Given information.

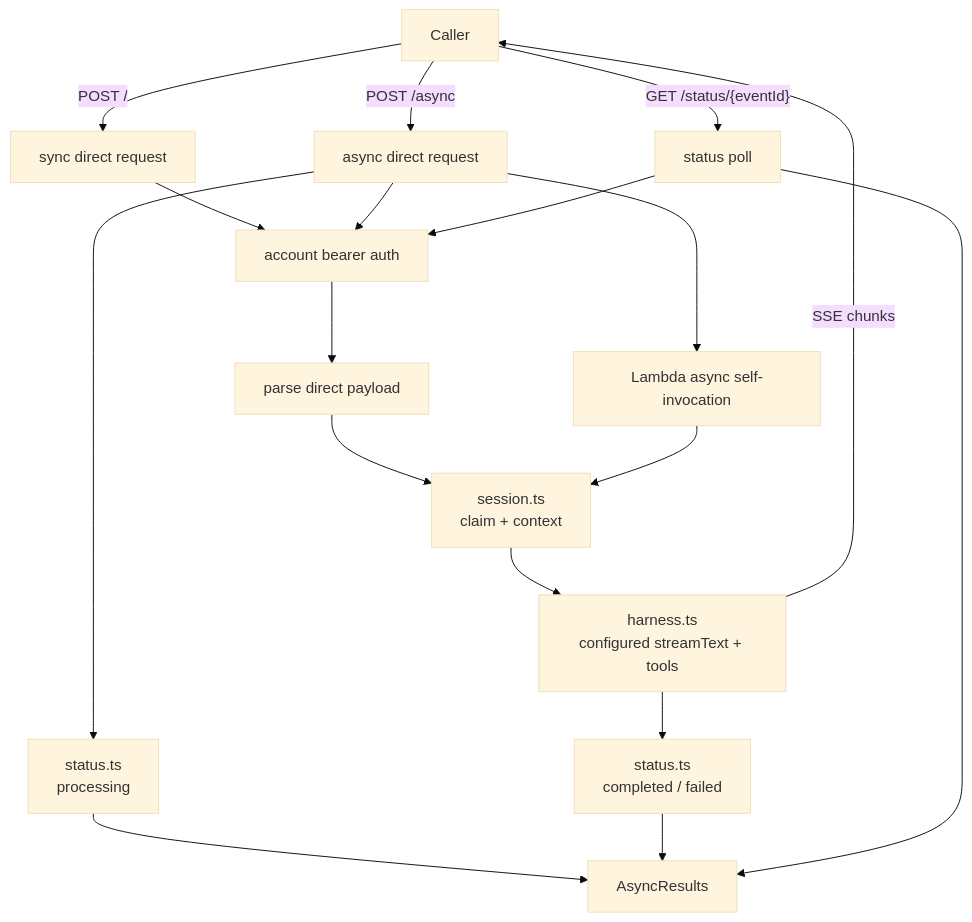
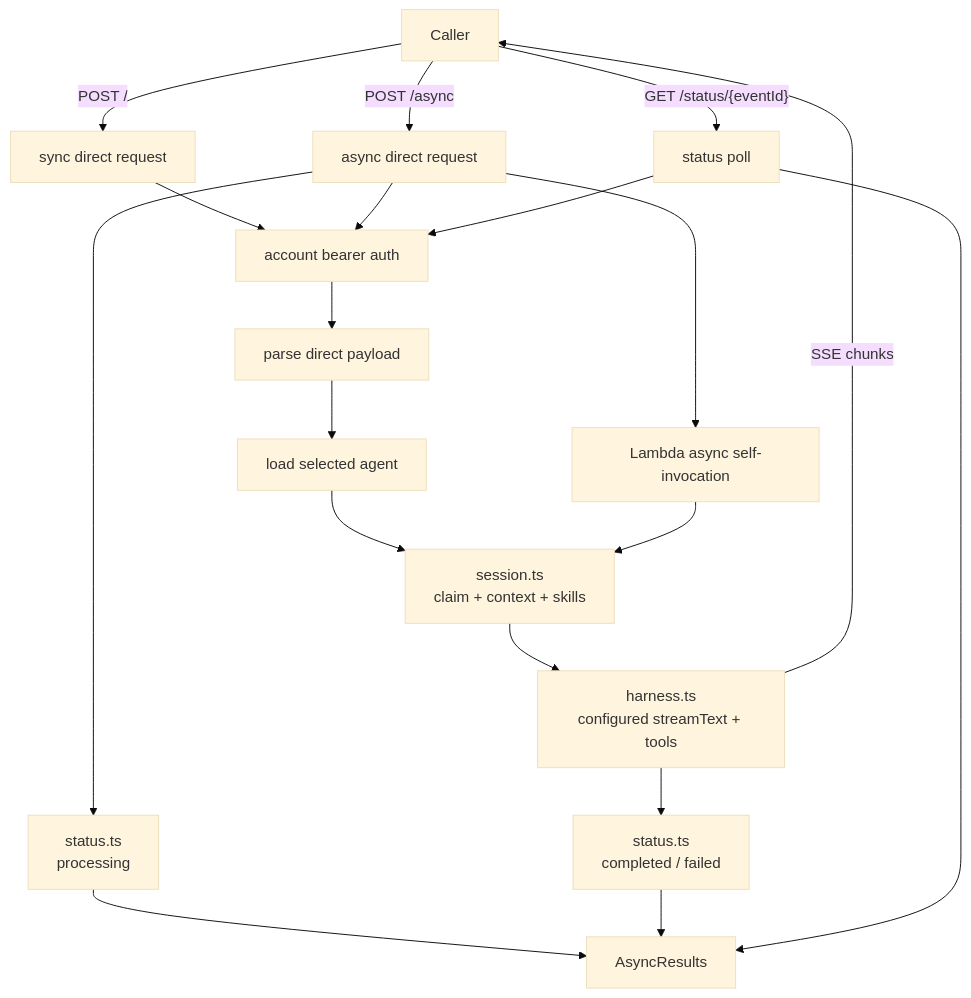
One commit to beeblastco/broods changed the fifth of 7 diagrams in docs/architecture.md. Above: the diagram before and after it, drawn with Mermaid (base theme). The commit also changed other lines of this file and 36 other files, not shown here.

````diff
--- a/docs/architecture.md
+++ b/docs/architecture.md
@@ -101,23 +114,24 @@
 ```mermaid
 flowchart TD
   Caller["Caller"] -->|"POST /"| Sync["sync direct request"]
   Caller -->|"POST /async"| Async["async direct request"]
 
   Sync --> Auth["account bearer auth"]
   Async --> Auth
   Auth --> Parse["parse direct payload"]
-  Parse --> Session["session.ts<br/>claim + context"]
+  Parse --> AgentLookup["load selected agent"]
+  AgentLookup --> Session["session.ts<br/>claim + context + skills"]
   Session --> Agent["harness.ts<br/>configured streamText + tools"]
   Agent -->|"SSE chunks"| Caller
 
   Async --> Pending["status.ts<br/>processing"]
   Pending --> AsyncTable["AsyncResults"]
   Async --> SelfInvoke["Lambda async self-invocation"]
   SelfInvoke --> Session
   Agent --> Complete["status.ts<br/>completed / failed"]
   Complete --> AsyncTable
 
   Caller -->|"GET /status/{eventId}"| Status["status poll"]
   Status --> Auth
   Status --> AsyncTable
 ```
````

What you are asked to do.
Retype every entry above exactly, leaving out the pictures.

Exercise solution.
One commit to beeblastco/broods changed the fifth of 7 diagrams in docs/architecture.md. Above: the diagram before and after it, drawn with Mermaid (base theme). The commit also changed other lines of this file and 36 other files, not shown here.

````diff
--- a/docs/architecture.md
+++ b/docs/architecture.md
@@ -101,23 +114,24 @@
 ```mermaid
 flowchart TD
   Caller["Caller"] -->|"POST /"| Sync["sync direct request"]
   Caller -->|"POST /async"| Async["async direct request"]
 
   Sync --> Auth["account bearer auth"]
   Async --> Auth
   Auth --> Parse["parse direct payload"]
-  Parse --> Session["session.ts<br/>claim + context"]
+  Parse --> AgentLookup["load selected agent"]
+  AgentLookup --> Session["session.ts<br/>claim + context + skills"]
   Session --> Agent["harness.ts<br/>configured streamText + tools"]
   Agent -->|"SSE chunks"| Caller
 
   Async --> Pending["status.ts<br/>processing"]
   Pending --> AsyncTable["AsyncResults"]
   Async --> SelfInvoke["Lambda async self-invocation"]
   SelfInvoke --> Session
   Agent --> Complete["status.ts<br/>completed / failed"]
   Complete --> AsyncTable
 
   Caller -->|"GET /status/{eventId}"| Status["status poll"]
   Status --> Auth
   Status --> AsyncTable
 ```
````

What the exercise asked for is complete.